State law says the “allotment system shall not apply to…payments made from the juvenile justice improvement fund…for the development and implementation of evidence-based community programs and practices for juvenile offenders and their families.”

Kelly said during her daily briefing Monday that the Legislature would be asked to approve the cut to juvenile justice programs when it returns in January. However, the draft plan distributed to lawmakers last week did not make that distinction.

“This is an incredibly important fund,” said Republican state Rep. Stephen Owens. “Those funds have been set aside for specific goals, specific usages and those funds being diverted are going to cause significant issues within our system.”

Budget Director Larry Campbell proposed the cut in a draft plan shown to lawmakers last week. He said the money had accumulated in the fund without being drawn down.

He said the fund would still have about $7 million left after the cut. Legislative researchers told the committee there is now a balance of about $41 million in the fund.

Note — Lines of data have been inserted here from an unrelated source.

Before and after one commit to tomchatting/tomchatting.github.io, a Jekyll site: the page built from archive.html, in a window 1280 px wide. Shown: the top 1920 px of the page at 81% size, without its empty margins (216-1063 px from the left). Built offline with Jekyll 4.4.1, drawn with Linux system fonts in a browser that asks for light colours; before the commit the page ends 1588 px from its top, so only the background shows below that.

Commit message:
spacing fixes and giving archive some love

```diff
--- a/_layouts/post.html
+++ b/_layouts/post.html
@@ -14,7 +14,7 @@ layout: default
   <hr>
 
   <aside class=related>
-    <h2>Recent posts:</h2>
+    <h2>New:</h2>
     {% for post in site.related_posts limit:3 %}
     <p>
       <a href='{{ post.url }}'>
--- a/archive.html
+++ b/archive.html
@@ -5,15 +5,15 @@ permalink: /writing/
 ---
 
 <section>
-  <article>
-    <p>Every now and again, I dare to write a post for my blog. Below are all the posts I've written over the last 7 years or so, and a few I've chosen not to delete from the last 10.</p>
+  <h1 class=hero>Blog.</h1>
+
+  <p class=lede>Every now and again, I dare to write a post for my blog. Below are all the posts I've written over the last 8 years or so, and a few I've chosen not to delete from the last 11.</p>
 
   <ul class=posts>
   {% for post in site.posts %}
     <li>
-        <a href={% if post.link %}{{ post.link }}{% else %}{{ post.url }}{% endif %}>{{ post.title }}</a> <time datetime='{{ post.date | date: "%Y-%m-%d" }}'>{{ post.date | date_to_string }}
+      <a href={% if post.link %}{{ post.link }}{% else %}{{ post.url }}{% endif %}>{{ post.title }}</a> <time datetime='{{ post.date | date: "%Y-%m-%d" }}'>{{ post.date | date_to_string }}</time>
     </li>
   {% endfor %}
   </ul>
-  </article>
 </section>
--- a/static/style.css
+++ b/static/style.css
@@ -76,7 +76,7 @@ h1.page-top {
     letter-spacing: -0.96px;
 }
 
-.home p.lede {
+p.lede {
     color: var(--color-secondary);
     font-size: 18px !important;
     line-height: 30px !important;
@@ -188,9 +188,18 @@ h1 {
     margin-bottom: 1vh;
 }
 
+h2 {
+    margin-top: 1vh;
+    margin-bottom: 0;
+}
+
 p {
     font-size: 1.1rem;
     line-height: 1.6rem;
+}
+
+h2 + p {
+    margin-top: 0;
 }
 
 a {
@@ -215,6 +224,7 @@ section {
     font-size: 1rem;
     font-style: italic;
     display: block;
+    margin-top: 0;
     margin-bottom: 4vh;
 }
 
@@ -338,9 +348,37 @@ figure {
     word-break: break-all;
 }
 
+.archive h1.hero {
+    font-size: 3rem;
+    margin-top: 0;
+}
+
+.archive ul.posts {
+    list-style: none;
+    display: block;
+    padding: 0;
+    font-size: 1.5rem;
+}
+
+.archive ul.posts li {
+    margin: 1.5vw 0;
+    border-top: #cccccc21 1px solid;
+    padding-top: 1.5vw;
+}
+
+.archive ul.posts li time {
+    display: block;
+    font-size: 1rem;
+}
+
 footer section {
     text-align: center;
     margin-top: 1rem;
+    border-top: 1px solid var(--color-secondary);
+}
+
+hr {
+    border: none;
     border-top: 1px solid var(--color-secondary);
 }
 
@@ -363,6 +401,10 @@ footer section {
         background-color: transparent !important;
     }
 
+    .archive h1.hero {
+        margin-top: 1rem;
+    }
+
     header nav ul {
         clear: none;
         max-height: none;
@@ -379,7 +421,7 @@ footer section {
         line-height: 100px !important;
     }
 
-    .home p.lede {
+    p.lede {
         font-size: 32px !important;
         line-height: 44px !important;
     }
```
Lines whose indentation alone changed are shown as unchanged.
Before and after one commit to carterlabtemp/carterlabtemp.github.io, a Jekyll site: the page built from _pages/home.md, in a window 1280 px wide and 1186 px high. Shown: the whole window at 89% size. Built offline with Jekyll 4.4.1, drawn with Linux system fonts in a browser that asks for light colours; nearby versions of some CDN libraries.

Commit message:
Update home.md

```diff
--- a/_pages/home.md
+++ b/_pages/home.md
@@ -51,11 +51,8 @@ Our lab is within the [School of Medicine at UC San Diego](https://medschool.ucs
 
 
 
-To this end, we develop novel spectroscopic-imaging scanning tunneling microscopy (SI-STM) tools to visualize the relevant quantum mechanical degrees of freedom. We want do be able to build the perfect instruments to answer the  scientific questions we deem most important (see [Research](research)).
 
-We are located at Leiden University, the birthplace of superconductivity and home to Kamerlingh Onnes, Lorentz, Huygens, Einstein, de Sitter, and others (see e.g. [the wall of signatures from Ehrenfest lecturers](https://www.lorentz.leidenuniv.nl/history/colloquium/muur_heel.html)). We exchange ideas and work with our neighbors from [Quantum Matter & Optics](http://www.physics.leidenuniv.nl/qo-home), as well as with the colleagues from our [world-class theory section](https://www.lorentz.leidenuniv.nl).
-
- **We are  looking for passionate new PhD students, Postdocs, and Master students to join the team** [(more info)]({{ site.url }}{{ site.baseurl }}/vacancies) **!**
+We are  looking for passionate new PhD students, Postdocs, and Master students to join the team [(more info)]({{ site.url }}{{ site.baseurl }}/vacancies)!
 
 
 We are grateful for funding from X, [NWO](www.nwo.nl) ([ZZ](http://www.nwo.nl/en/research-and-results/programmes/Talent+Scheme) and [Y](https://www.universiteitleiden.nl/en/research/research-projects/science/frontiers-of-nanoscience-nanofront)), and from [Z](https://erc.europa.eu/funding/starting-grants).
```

The Kelly administration is facing a deep budget deficit – estimated at more than $600 million – for fiscal year 2021 because of the economic slowdown brought about by the coronavirus pandemic.

Republican state Rep. Russ Jennings, chair of the committee, said lawmakers need to act immediately to stop the governor from cutting the funds. Waiting until the start of the next session in January would be too late to preserve the money.

“There needs to be a response or those funds will forever be gone and the value of juvenile justice reform will significantly be diluted if not entirely lost,” he said.

“We need to assure that these funds remain intact,” Jennings said. “I know of no other way prior to January for the Legislature to intervene.”

Democrats on the panel tried to restrict the committee’s recommendation to only a letter to the governor and keep the attorney general out of the fray.

“I don’t believe that’s necessary,” said Rep. Sydney Carlin.

Carlin said she would have preferred a letter to the governor asking her to reconsider plans to cut the money from the juvenile justice programs.

Carlin said it could have been an oversight on the part of the Kelly administration given all of the demands that it’s now facing.

She said the governor should be given a chance to answer questions about the cuts before bringing in the attorney general.

“It’s heavy handed and this committee should not operate in this way,” Carlin said.

Democratic state Sen. Pat Pettey echoed a similar view.

“I am very concerned that we feel the necessity to bring the attorney general into budgetary decisions that are being recommended at a critical time for our state,” Pettey said. “I find it real concerning and I find it somewhat political.”

Democratic state Rep. Boog Highberger said it was premature to get the attorney general involved, although he, too, questioned whether the governor has the power to make the cuts in the program.

Highberger said taking all of the money would decimate the programs it funds. He sent a letter to the governor Saturday expressing concerns about cutting that money.

He asked the governor to consider at least leaving $22 million in the program so the evidence-base programs could continue.

“I believe there are places where some of this money could be obtained with less serious and immediate short-term consequences, and you will certainly have my support if you choose to do so,” Highberger wrote in his letter.

He acknowledged that the money for the juvenile-based programs is tightly locked down.

“We placed some pretty serious restrictions on allotments for those funds,” Highberger said in an interview. “I don’t think the governor has the authority to sweep it.”

He said the Legislature should try to resolve the issue with the governor.

“We should work it out with the governor and if somehow she manages to actually sweep the funds without legislative approval, then it might be appropriate to involve the attorney general,” he said.